Consider the responses of both Jesus and Paul when your child is having a problem or difficult time.  Before you point out your child’s problem or difficult time, why not identify one or two of his/her strengths, or maybe acknowledge his/her progress first instead?  Talk about what your child has improved on recently, acknowledge his/her progress, and give him/her encouragement and recognition first. Avoid bringing up the negative sides of the child bluntly, which hinders the child from communicating any further. We need to carefully study Paul’s Epistles and the Lord’s communications in the Gospels to find more. 

The first thing we have to learn in communicating with people is to listen – be quick to hear, slow to speak, slow to wrath (Acts 1:19).  Don’t be so quick to wrath and speak, but ask and inquire first,  understand what is on one’s mind, and listen to what one’s problem is. Why do people have two ears but only one mouth?

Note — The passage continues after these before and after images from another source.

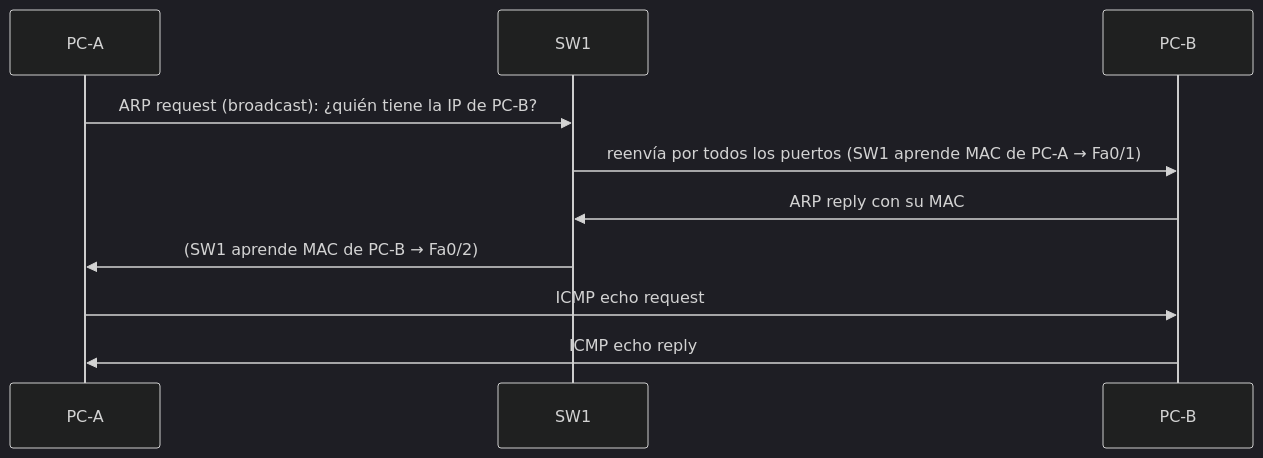
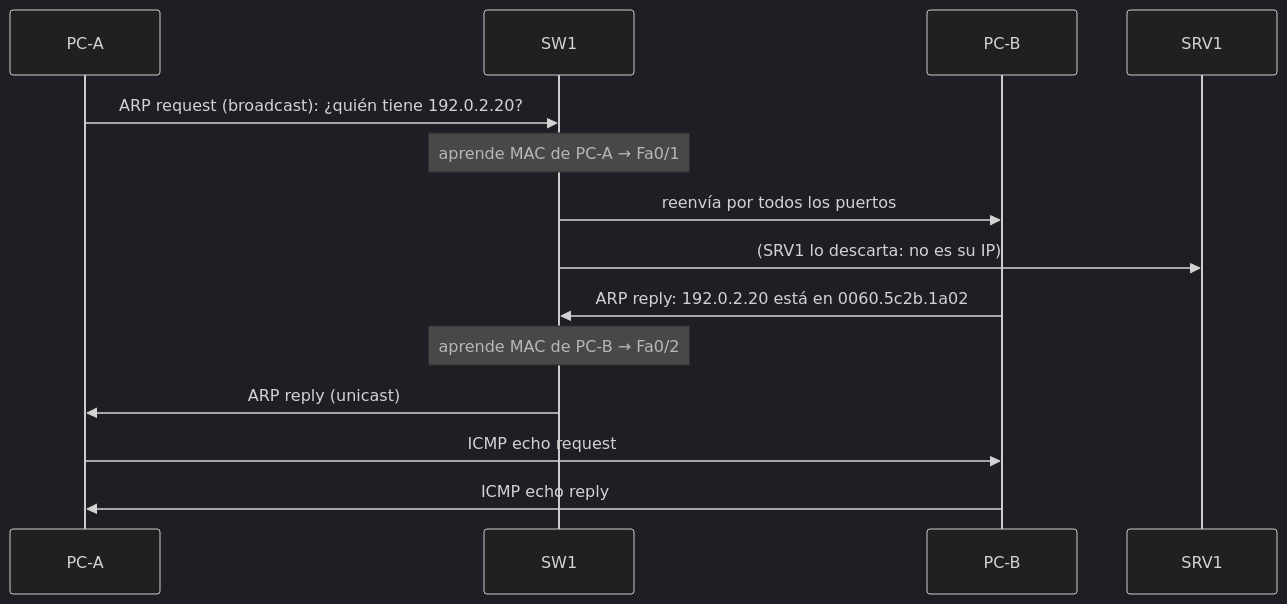
Before and after one commit to fabrizio2032-SVC/portfolio: the second of 2 diagrams in nexatech-lan-packet-tracer/README.md, drawn with Mermaid (dark theme). The commit also changed other lines of this file and 103 other files, not shown here.

````diff
--- a/nexatech-lan-packet-tracer/README.md
+++ b/nexatech-lan-packet-tracer/README.md
@@ -38,12 +54,16 @@
 ```mermaid
 sequenceDiagram
     participant A as PC-A
     participant S as SW1
     participant B as PC-B
-    A->>S: ARP request (broadcast): ¿quién tiene la IP de PC-B?
-    S->>B: reenvía por todos los puertos (SW1 aprende MAC de PC-A → Fa0/1)
-    B->>S: ARP reply con su MAC
-    S->>A: (SW1 aprende MAC de PC-B → Fa0/2)
+    participant V as SRV1
+    A->>S: ARP request (broadcast): ¿quién tiene 192.0.2.20?
+    Note over S: aprende MAC de PC-A → Fa0/1
+    S->>B: reenvía por todos los puertos
+    S->>V: (SRV1 lo descarta: no es su IP)
+    B->>S: ARP reply: 192.0.2.20 está en 0060.5c2b.1a02
+    Note over S: aprende MAC de PC-B → Fa0/2
+    S->>A: ARP reply (unicast)
     A->>B: ICMP echo request
     B->>A: ICMP echo reply
 ```
````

We are told to listen more and to talk less, but this is so hard for parents! 

Before we communicate with our children, can we first fellowship with the Lord, pray, stay in His presence, and think about what to say to our children?  Before we point out their problems, can we first point out their progress and tell them the points that deserve to be affirmed so that their hearts can be opened to share with us when we ask them to tell us their problems?  Once they share the problem with us, the problem is almost solved and we don’t need to point it out again.  These are  things we need to learn.